By Kenneth Richard
When it comes to climate’s sensitivity to increases the CO2 concentration, the commonly stated assumption – based on modeled calculations – is that the resulting temperature change when CO2 concentrations are doubled from 275 ppm (pre-industrial) to 550 ppm is about 1.2°C. This is the direct result reported from doubling CO2 concentrations without any feedbacks (primarily from water vapor or cloud cover changes).
Below is a summarizing quote from the IPCC pertaining to the climate’s sensitivity to direct CO2 increases:
If the amount of carbon dioxide were doubled instantaneously, with everything else remaining the same, the outgoing infrared radiation would be reduced by about 4 Wm-2. In other words, the radiative forcing corresponding to a doubling of the CO2 concentration would be 4 Wm-2. To counteract this imbalance, the temperature of the surface-troposphere system would have to increase by 1.2°C (with an accuracy of ±10%), in the absence of other changes.”
As well as another from the skepticalscience.com blog:
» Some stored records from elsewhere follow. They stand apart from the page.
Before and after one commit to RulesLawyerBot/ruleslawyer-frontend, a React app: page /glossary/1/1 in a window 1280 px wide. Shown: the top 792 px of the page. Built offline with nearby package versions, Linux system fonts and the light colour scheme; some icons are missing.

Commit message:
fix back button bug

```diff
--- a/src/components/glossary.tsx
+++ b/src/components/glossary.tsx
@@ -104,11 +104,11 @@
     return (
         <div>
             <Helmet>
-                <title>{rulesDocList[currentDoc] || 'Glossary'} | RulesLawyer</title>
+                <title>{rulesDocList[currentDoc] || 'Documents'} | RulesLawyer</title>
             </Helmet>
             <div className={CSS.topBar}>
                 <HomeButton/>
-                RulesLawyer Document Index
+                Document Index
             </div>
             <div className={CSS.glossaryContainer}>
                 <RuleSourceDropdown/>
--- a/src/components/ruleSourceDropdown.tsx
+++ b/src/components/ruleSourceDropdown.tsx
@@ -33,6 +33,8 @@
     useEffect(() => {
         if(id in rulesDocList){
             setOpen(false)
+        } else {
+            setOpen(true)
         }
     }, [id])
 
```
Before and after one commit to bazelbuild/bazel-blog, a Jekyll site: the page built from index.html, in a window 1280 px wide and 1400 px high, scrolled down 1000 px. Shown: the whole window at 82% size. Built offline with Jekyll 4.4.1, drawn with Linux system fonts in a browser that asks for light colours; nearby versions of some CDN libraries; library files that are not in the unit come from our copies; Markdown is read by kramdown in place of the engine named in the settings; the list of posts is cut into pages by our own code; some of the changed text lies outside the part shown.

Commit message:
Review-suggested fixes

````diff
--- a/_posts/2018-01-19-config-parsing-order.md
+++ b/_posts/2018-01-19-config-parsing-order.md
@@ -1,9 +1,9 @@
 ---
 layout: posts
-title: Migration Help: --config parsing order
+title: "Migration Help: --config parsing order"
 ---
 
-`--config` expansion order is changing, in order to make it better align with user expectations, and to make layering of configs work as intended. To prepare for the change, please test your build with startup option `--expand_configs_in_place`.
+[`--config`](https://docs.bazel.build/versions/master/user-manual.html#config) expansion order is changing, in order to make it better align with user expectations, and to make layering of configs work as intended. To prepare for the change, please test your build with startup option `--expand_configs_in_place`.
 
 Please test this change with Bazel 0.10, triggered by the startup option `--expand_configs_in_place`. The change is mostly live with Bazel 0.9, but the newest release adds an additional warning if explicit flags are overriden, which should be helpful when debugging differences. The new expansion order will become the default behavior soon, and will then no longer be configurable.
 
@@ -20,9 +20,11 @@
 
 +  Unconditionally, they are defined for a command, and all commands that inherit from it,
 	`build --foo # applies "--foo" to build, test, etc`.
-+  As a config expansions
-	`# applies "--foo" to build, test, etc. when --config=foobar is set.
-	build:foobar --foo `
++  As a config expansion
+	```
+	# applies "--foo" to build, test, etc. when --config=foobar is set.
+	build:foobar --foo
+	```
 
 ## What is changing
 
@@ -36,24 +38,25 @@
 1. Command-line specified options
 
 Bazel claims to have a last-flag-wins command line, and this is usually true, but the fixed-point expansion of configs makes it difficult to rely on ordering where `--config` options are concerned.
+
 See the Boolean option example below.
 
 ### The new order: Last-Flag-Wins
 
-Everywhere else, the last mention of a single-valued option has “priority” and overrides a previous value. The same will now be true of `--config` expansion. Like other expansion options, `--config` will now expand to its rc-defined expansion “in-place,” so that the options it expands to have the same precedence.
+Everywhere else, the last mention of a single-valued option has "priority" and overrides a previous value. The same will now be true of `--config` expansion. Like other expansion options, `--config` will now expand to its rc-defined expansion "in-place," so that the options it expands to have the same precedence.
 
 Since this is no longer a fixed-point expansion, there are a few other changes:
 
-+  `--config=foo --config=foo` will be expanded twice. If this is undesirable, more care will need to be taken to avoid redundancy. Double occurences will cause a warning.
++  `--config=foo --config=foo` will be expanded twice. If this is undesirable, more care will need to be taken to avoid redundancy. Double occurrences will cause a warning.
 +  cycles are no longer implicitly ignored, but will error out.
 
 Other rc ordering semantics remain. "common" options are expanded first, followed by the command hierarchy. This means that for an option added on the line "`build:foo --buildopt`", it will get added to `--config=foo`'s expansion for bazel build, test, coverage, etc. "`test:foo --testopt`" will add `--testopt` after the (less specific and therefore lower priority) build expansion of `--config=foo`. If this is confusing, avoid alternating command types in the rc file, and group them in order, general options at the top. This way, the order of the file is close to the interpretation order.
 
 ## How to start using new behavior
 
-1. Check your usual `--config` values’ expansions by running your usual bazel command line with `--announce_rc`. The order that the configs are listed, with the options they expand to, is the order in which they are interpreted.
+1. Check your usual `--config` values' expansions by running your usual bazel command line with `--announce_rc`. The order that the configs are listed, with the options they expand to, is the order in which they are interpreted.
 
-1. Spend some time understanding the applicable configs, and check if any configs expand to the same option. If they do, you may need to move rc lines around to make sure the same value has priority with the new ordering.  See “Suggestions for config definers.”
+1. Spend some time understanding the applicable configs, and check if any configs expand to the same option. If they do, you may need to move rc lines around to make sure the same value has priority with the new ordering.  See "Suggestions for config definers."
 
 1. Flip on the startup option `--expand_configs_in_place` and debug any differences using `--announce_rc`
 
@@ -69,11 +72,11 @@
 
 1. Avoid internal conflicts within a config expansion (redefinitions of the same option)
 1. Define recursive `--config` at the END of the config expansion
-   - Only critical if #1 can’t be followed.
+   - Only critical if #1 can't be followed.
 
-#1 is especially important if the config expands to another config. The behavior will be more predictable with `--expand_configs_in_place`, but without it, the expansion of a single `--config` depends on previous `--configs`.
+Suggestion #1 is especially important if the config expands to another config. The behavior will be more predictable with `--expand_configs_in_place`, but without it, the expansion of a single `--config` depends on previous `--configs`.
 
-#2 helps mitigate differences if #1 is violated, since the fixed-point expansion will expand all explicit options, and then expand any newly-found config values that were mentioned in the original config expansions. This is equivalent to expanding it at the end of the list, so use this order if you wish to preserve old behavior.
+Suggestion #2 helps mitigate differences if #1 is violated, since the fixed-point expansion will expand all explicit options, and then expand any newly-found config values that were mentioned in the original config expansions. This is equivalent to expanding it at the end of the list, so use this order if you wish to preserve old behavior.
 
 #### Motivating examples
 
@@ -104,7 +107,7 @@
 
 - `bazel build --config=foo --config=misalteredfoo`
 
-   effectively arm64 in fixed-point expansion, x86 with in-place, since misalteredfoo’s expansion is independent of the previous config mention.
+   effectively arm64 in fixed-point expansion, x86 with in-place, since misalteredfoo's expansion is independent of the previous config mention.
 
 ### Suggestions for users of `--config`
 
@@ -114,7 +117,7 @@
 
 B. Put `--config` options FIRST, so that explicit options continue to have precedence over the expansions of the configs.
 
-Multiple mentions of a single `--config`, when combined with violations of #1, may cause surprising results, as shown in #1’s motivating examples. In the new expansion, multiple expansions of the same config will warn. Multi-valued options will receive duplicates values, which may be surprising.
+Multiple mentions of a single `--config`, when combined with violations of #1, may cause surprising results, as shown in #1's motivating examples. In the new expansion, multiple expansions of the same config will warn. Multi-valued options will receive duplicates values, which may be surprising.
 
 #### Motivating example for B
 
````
If there were no feedbacks in the Earth’s climate system, physics tells us climate sensitivity would be 1.2°C for a doubling of CO2.”
Although this temperature calculation of just over one degree Celsius for doubled CO2 is widely accepted in the scientific community – even by skeptics of the IPCC’s conclusions – many scientists have found a 1.2°C increase in surface temperature from doubled CO2 is still way too high.
Click here to go to the list of 60 papers that support the conclusion that doubling CO2 concentrations to about 550 ppm results in a much lower temperature increase than 1.2°C. The papers are divided into 3 categories: (a) quantified low CO2 climate sensitivity results (2X CO2 may cause just ~0.02 to 0.7°C of warming), (b) non-quantified low climate sensitivity results for doubling (or significantly increasing) CO2 concentrations, and (c) conclusions that increasing CO2 concentrations leads to a net cooling rather than a warming.